"It is essential for the region and for the rest of the world that UNSCOM should be allowed to carry out its work. We know that Saddam Hussein still has the capacity to produce weapons of mass destruction. UNSCOM is crucial to ensure that these are all destroyed.
"The Government are determined to stand firm against Saddam Hussein. He is a dictator who has demonstrated a total lack of interest in the welfare of the Iraqi people. He has shown by his past actions that he is a threat to regional peace and security.
"The Government are consulting closely with other members of the Security Council to explore to the full diplomatic means of resolving this situation. We remain hopeful that Saddam Hussein will realise that co-operation with UNSCOM is the only way for Iraq to progress towards a lifting of sanctions".

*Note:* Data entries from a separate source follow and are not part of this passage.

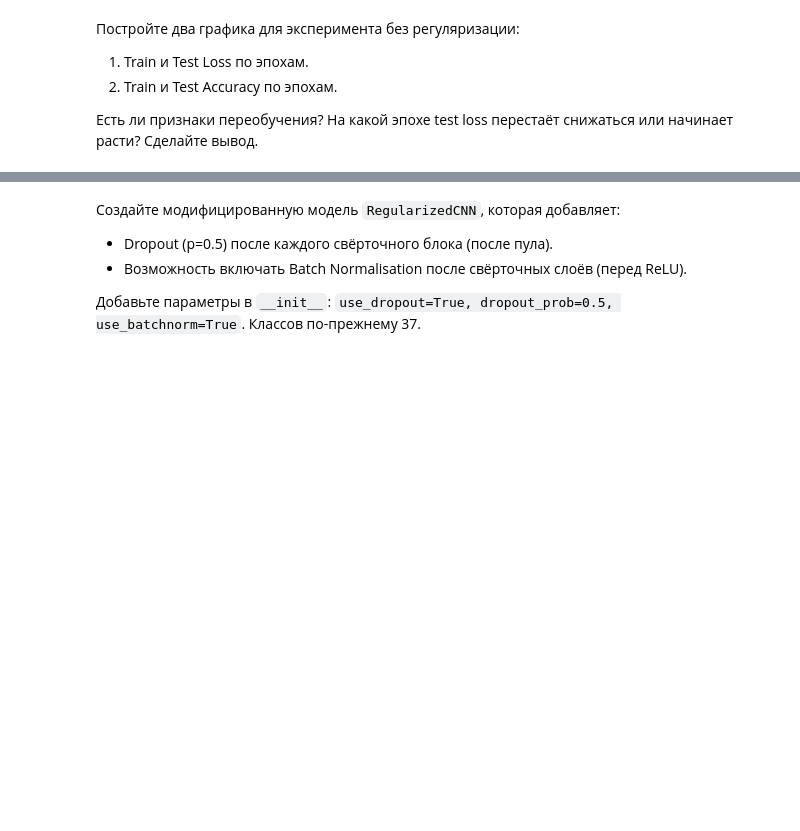
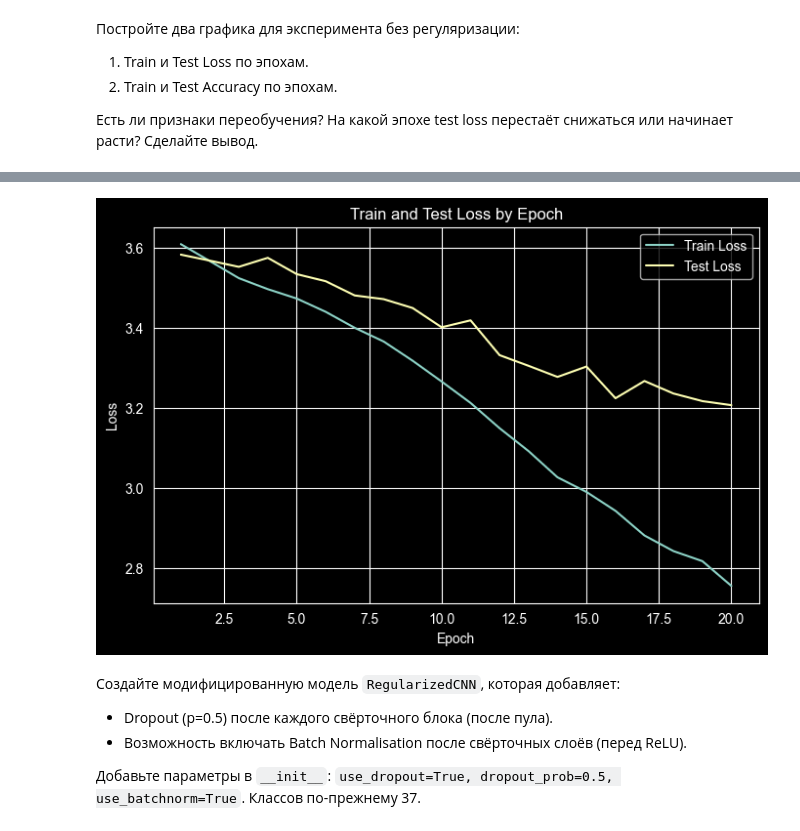
Before and after one commit to KrisTinaShch/TM_Practice, a Jupyter notebook: oxford-pet-classification/pet_classification.ipynb, the cells around one changed output, grey strips where cells are left out. Saved outputs shown, nothing was run; the diff lists cells and outputs as text; code cells hidden in the pictures; blank space fills up the shorter version.

```diff
--- a/oxford-pet-classification/pet_classification.ipynb
+++ b/oxford-pet-classification/pet_classification.ipynb
@@ -257,3 +297,15 @@ def train_model(model, train_loader, test_loader, epochs=50, lr=0.01, weight_dec
+# %%
+plt.figure(figsize=(8, 5))
+plt.plot(epochs_range, smnr_losses, label='Train Loss')
+plt.plot(epochs_range, smnr_test_losses, label='Test Loss')
+plt.xlabel('Epoch')
+plt.ylabel('Loss')
+plt.title('Train and Test Loss by Epoch')
+plt.legend()
+plt.grid(True)
+plt.show()
+# %% [output]
+[figure, added]
 # %% [markdown]
 Создайте модифицированную модель `RegularizedCNN`, которая добавляет:
 - Dropout (p=0.5) после каждого свёрточного блока (после пула).
```
Also changed, not shown: parts of 11 cells of this notebook.
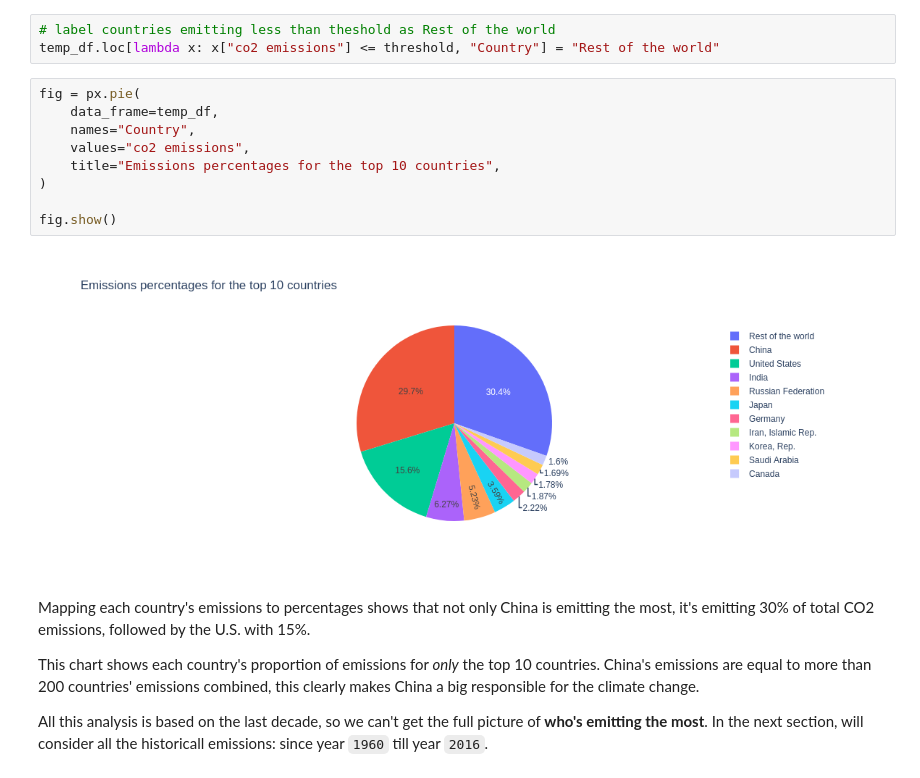
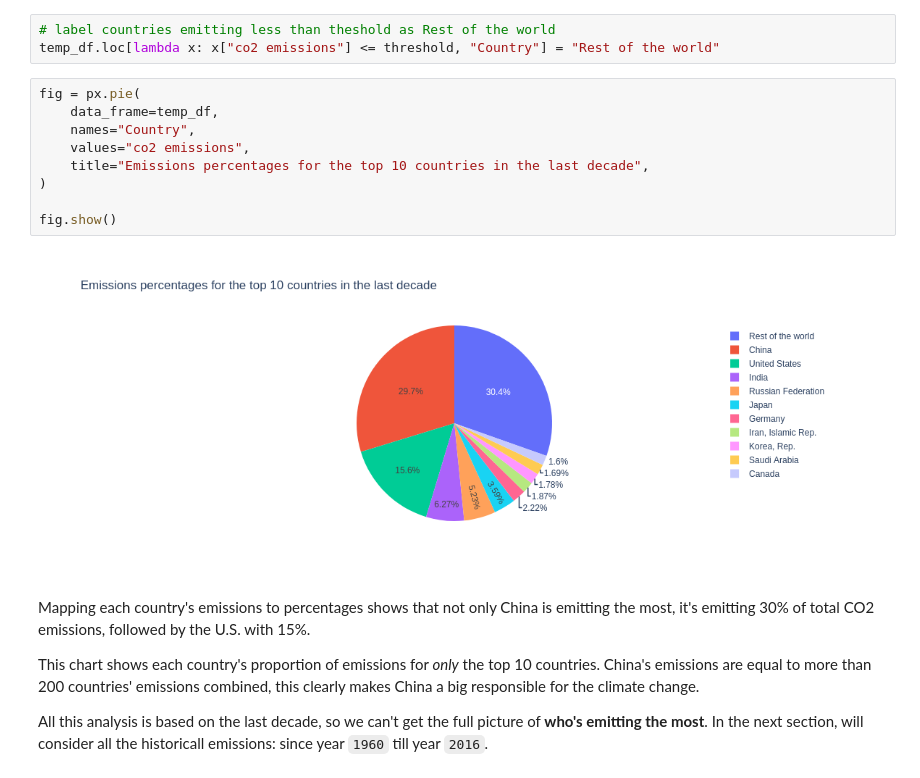
Before and after one commit to Reslan-Tinawi/Who-is-responsible-for-climate-change, a Jupyter notebook: who-is-responsible-for-climate-change.ipynb, the cells around one changed output. Saved outputs shown, nothing was run; the diff lists cells and outputs as text.

Commit message:
Re-generate all charts.

```diff
--- a/who-is-responsible-for-climate-change.ipynb
+++ b/who-is-responsible-for-climate-change.ipynb
@@ -457,14 +457,14 @@ temp_df.loc[lambda x: x["co2 emissions"] <= threshold, "Country"] = "Rest of the
 # %%
 fig = px.pie(
     data_frame=temp_df,
     names="Country",
     values="co2 emissions",
-    title="Emissions percentages for the top 10 countries",
+    title="Emissions percentages for the top 10 countries in the last decade",
 )
 
 fig.show()
 # %% [output]
-[figure, old version]
+[figure, new version]
 # %% [markdown]
 Mapping each country's emissions to percentages shows that not only China is emitting the most, it's emitting 30% of total CO2 emissions, followed by the U.S. with 15%.
 
```
Also changed, not shown: parts of 11 cells of this notebook, 3 other files.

Lord Moynihan: My Lords, on behalf of the Opposition, I thank the Minister for the Statement. It has our full support. We share the Government's deep concern about the current situation in Iraq, which can be seen as a naked challenge to the authority of the United Nations by Saddam Hussein. We also share the Government's alarm at evidence that Iraq is rebuilding its capacity to make chemical, biological and nuclear weapons, and ballistic missiles.
Likewise, we, too, deplore Iraq's failure to comply with the UN Security Council resolutions. In government and now in Opposition, we supported United Nations efforts to end President Saddam Hussein's programmes for the manufacture of weapons of mass destruction and to enforce the UN no-fly zones over Iraq. These were the conditions laid down by the UN if international sanctions were to be lifted. Today, Saddam Hussein is blatantly flouting these conditions and, in doing so, he is defying the will of the international community. We hope that the talks of the Deputy Prime Minister, Tariq Aziz, in New York today will prove productive and will result in a peaceful resolution to the current stalemate.
However, faced with the current unacceptable situation, we welcome the Prime Minister's support for the position of the US Government and President Clinton's call for strong and unambiguous action to make it clear that Saddam Hussein has no choice but to comply with the United Nations weapons inspectorate in Iraq.
Does the Minister agree with us that the inspection exercise has been, and continues to be, carried out--until recent events inhibited its activities--in a non-political way? Can she assure the House that, if diplomatic methods fail, non-diplomatic methods, including military force, should not be ruled out? Can the Minister tell the House whether Russia, France and China still oppose the proposed travel ban on senior Iraqi military and intelligence officers? What effect do the Government believe such a travel ban would have?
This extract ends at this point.